▶ **What the exercise asks**
Write out every record below exactly as it stands, leaving the pictures out.

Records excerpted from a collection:
# # # # # # #

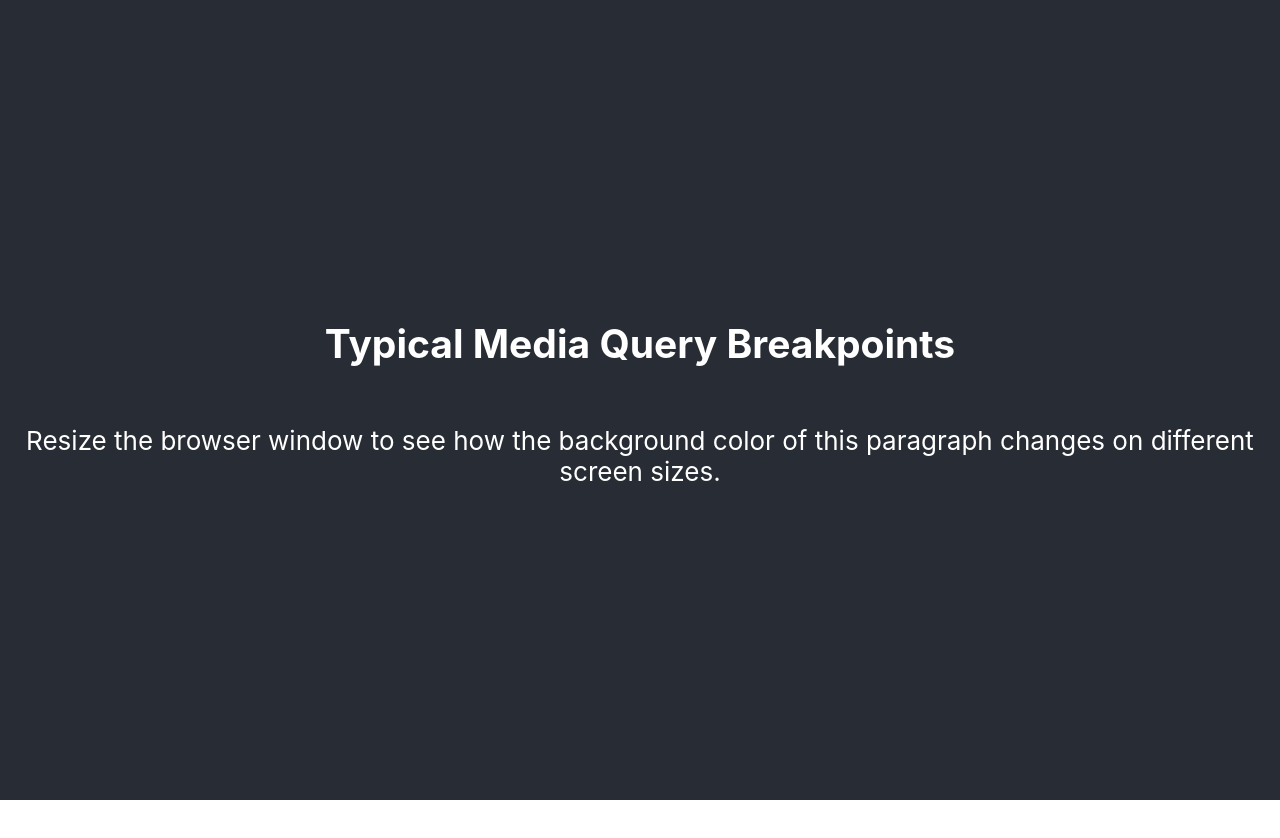
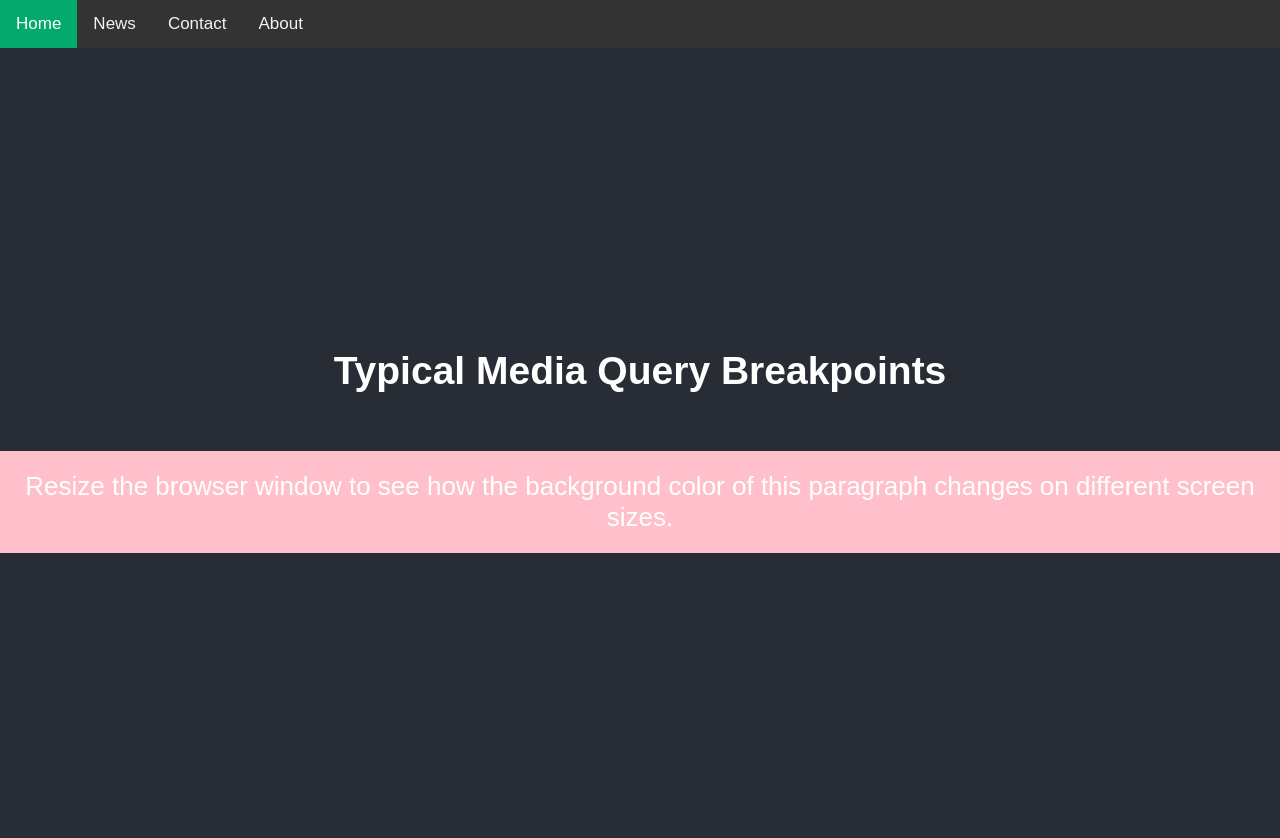
Before and after one commit to jamespeterjacob/realdeal, a React (Create React App) app: page / in a window 1280 px wide. Shown: the top 838 px of the page. Before the commit the page ends 800 px from the top, so only its background shows below. Built offline with nearby package versions, Linux system fonts and the light colour scheme.

Commit message:
modified:   src/App.css modified:   src/App.js

```diff
--- a/src/App.css
+++ b/src/App.css
@@ -36,3 +36,85 @@
     transform: rotate(360deg);
   }
 }
+
+.example {
+  padding: 20px;
+  color: white;
+}
+
+body {
+  margin: 0;
+  font-family: Arial, Helvetica, sans-serif;
+}
+
+.topnav {
+  overflow: hidden;
+  background-color: #333;
+}
+
+.topnav a {
+  float: left;
+  display: block;
+  color: #f2f2f2;
+  text-align: center;
+  padding: 14px 16px;
+  text-decoration: none;
+  font-size: 17px;
+}
+
+.topnav a:hover {
+  background-color: #ddd;
+  color: black;
+}
+
+.topnav a.active {
+  background-color: #04AA6D;
+  color: white;
+}
+
+.topnav .icon {
+  display: none;
+}
+
+/* Extra small devices (phones, 600px and down) */
+@media only screen and (max-width: 600px) {
+  .example {background: red;}
+
+  .topnav a:not(:first-child) {display: none;}
+  .topnav a.icon {
+    float: right;
+    display: block;
+  }
+
+  .topnav.responsive {position: relative;}
+  .topnav.responsive .icon {
+    position: absolute;
+    right: 0;
+    top: 0;
+  }
+  .topnav.responsive a {
+    float: none;
+    display: block;
+    text-align: left;
+  }
+}
+
+/* Small devices (portrait tablets and large phones, 600px and up) */
+@media only screen and (min-width: 600px) {
+  .example {background: green;}
+}
+
+/* Medium devices (landscape tablets, 768px and up) */
+@media only screen and (min-width: 768px) {
+  .example {background: blue;}
+}
+
+/* Large devices (laptops/desktops, 992px and up) */
+@media only screen and (min-width: 992px) {
+  .example {background: orange;}
+}
+
+/* Extra large devices (large laptops and desktops, 1200px and up) */
+@media only screen and (min-width: 1200px) {
+  .example {background: pink;}
+}
--- a/src/App.js
+++ b/src/App.js
@@ -3,13 +3,35 @@
 
 function App() {
   return (
+
     <div className="App">
+
+<div class="topnav" id="myTopnav">
+  <a href="#home" class="active">Home</a>
+  <a href="#news">News</a>
+  <a href="#contact">Contact</a>
+  <a href="#about">About</a>
+  <a href="javascript:void(0);" class="icon" onclick="myFunction()">
+    <i class="fa fa-bars"></i>
+  </a>
+</div>
       <header className="App-header">
       <h2>Typical Media Query Breakpoints</h2>
 <p class="example">Resize the browser window to see how the background color of this paragraph changes on different screen sizes.</p>
       </header>
+
+
     </div>
   );
 }
 
 export default App;
+
+function myFunction() {
+  var x = document.getElementById("myTopnav");
+  if (x.className === "topnav") {
+    x.className += " responsive";
+  } else {
+    x.className = "topnav";
+  }
+}
```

# # # # # # #

▶ **Answer to this task**
Before and after one commit to jamespeterjacob/realdeal, a React (Create React App) app: page / in a window 1280 px wide. Shown: the top 838 px of the page. Before the commit the page ends 800 px from the top, so only its background shows below. Built offline with nearby package versions, Linux system fonts and the light colour scheme.

Commit message:
modified:   src/App.css modified:   src/App.js

```diff
--- a/src/App.css
+++ b/src/App.css
@@ -36,3 +36,85 @@
     transform: rotate(360deg);
   }
 }
+
+.example {
+  padding: 20px;
+  color: white;
+}
+
+body {
+  margin: 0;
+  font-family: Arial, Helvetica, sans-serif;
+}
+
+.topnav {
+  overflow: hidden;
+  background-color: #333;
+}
+
+.topnav a {
+  float: left;
+  display: block;
+  color: #f2f2f2;
+  text-align: center;
+  padding: 14px 16px;
+  text-decoration: none;
+  font-size: 17px;
+}
+
+.topnav a:hover {
+  background-color: #ddd;
+  color: black;
+}
+
+.topnav a.active {
+  background-color: #04AA6D;
+  color: white;
+}
+
+.topnav .icon {
+  display: none;
+}
+
+/* Extra small devices (phones, 600px and down) */
+@media only screen and (max-width: 600px) {
+  .example {background: red;}
+
+  .topnav a:not(:first-child) {display: none;}
+  .topnav a.icon {
+    float: right;
+    display: block;
+  }
+
+  .topnav.responsive {position: relative;}
+  .topnav.responsive .icon {
+    position: absolute;
+    right: 0;
+    top: 0;
+  }
+  .topnav.responsive a {
+    float: none;
+    display: block;
+    text-align: left;
+  }
+}
+
+/* Small devices (portrait tablets and large phones, 600px and up) */
+@media only screen and (min-width: 600px) {
+  .example {background: green;}
+}
+
+/* Medium devices (landscape tablets, 768px and up) */
+@media only screen and (min-width: 768px) {
+  .example {background: blue;}
+}
+
+/* Large devices (laptops/desktops, 992px and up) */
+@media only screen and (min-width: 992px) {
+  .example {background: orange;}
+}
+
+/* Extra large devices (large laptops and desktops, 1200px and up) */
+@media only screen and (min-width: 1200px) {
+  .example {background: pink;}
+}
--- a/src/App.js
+++ b/src/App.js
@@ -3,13 +3,35 @@
 
 function App() {
   return (
+
     <div className="App">
+
+<div class="topnav" id="myTopnav">
+  <a href="#home" class="active">Home</a>
+  <a href="#news">News</a>
+  <a href="#contact">Contact</a>
+  <a href="#about">About</a>
+  <a href="javascript:void(0);" class="icon" onclick="myFunction()">
+    <i class="fa fa-bars"></i>
+  </a>
+</div>
       <header className="App-header">
       <h2>Typical Media Query Breakpoints</h2>
 <p class="example">Resize the browser window to see how the background color of this paragraph changes on different screen sizes.</p>
       </header>
+
+
     </div>
   );
 }
 
 export default App;
+
+function myFunction() {
+  var x = document.getElementById("myTopnav");
+  if (x.className === "topnav") {
+    x.className += " responsive";
+  } else {
+    x.className = "topnav";
+  }
+}
```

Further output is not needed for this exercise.